Two of Saratoga's strongest supporters, and Jockey Club members as well, expressed strong opinions about concurrent racing. Howell E. Jackson said, "If they ever kill racing in Saratoga, I'll never race in New York again." Standing by his barn the other morning, E. Barry Ryan expressed the same opinion. "To me," he said, "Saratoga is Ascot and Goodwood rolled into one. There is something to coming to Saratoga. It's not good to keep racing in one area or at one track for too long. It's good for man and good for horse to get to Saratoga. They have races like the Travers and the Alabama that to me mean more than most of the $100,000 races being run in this country today. If there is concurrent racing in New York State one track has to suffer. Either Aqueduct [the new $33 million track in New York City] or Saratoga will have to run a peanut meeting with cheap horses. Well, it won't be Saratoga. Those people who really and truly are interested in racing will come here."
This week those people who really and truly care for horse racing will have the opportunity to watch the $50,000 Saratoga Handicap, and next week they can see the nation's oldest stakes race, the mile-and-one-quarter Travers. Sword Dancer, Bagdad and Middle Brother will probably have a go at it. In the meantime nearly everyone is watching the 2-year-olds, since Saratoga is traditionally the developing ground of many of the finest 2-year-olds, and watching just a bit more closely than they normally would, since nearly everyone admits that this has been one of the dullest racing seasons in many years. The handicap division is decimated and the 3-year-old division has only one bright light, Sword Dancer. Bug Brush and Silver Spoon, the C. V. Whitney fillies, have not seemed able to match their California form in the East.

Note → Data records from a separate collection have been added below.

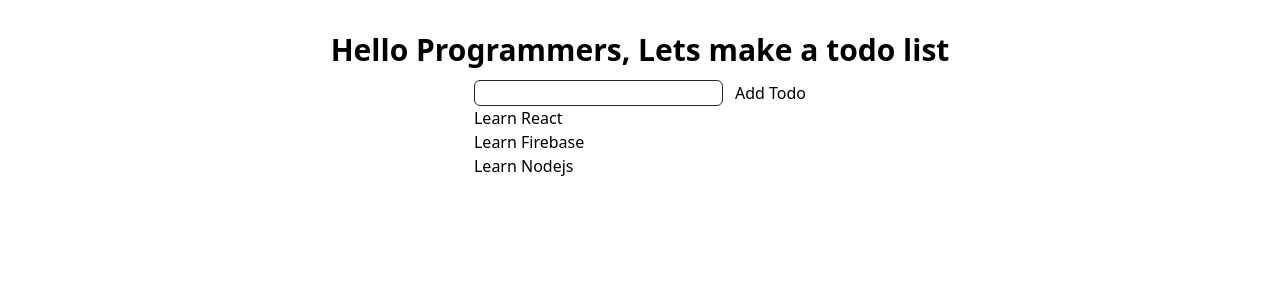
Repository: Shamraiz761/todo_list
Page: /
An editor plug-in stored every save of this project. The page is shown before and after the next save, followed by the edit.
The browser window is 1280 px wide. The pictures show the whole page.
The project was rebuilt for these pictures with package versions that can differ from the ones it lists, and the page was loaded fresh each time. Also part of the build but not shown: vite.config.js.

Above is the page before, as saved 2024-01-11 22:37:05.

### src/App.jsx
import { useState } from "react";

function App() {
  const [todo, setTodo] = useState([
    "Learn React",
    "Learn Firebase",
    "Learn Nodejs",
  ]);
  const [input, setInput] = useState("");
  const addTodo = (e) => {
    e.preventDefault();
    setTodo([...todo, input]);
    setInput("");
  };

  return (
    <div className="m-5 p-3 ">
      <h1 className="text-3xl font-bold  text-center">
        Hello Programmers, Lets make a todo list
      </h1>
      <div className="flex justify-center items-center my-3">
        <div>
          <form>
            <input
              type="text"
              value={input}
              className="border border-gray-800 mr-3  px-2 rounded-md"
              onChange={(e) => {
                setInput(e.target.value);
              }}
            />
            <button onClick={addTodo}>Add Todo</button>
          </form>
          <ul>
            {todo.map((item, index) => {
              return <li key={index}>{item}</li>;
            })}
          </ul>
        </div>
      </div>
    </div>
  );
}

export default App;

Loaded but not shown: index.html (common file); src/main.jsx (common file); src/index.css (common file); tailwind.config.js (common file)

After the next save:
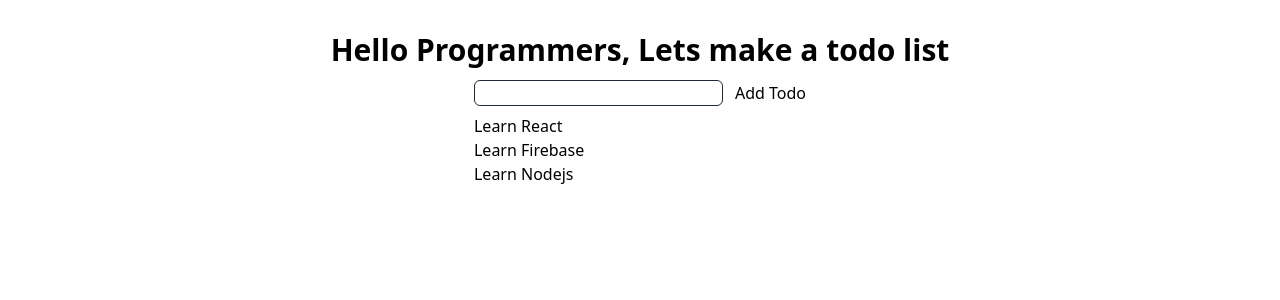
Saved 17 s later.
--- a/src/App.jsx
+++ b/src/App.jsx
@@ -31,7 +31,7 @@ function App() {
             />
             <button onClick={addTodo}>Add Todo</button>
           </form>
-          <ul>
+          <ul className="mt-2">
             {todo.map((item, index) => {
               return <li key={index}>{item}</li>;
             })}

The Wheatley Stables' 2-year-old filly, Irish Jay, came off the pace to win one division of the Schuylerville the other afternoon, and Cain Hoy Stable's Make Sail made easy work of the second. Perhaps the best 2-year-old we've seen is Weatherwise, a Tom Fool colt from a Hyperion mare named Sunset III. Weatherwise, flying the Greentree silks, behaved somewhat like his father when he came out for the first time. He won by 10 lengths. On Tuesday there was a 2-year-old filly race that stirred memories. The public bet heavily on a Native Dancer offspring named Faraway Blues. A thing called Recommendation beat her. Recommendation's father was Dark Star.
You know how it is. It's hard to ask time to wait for just one more second. It's hard not to acquiesce to expediency. It's tough to be a race track without escalators, or a band, or a $100,000 race. It seems wrong to be an artistic triumph and a financial mediocrity. But even so, as long as there is still a Saratoga quite a few people hang on.
NEW WHITE WALKING RING BRINGS THE HORSES OUT FROM UNDER COOLING SHADE OF ANCIENT ELMS, HAS WON NO PLAUDITS FROM TRADITION-LOVING FANS OR HORSEMEN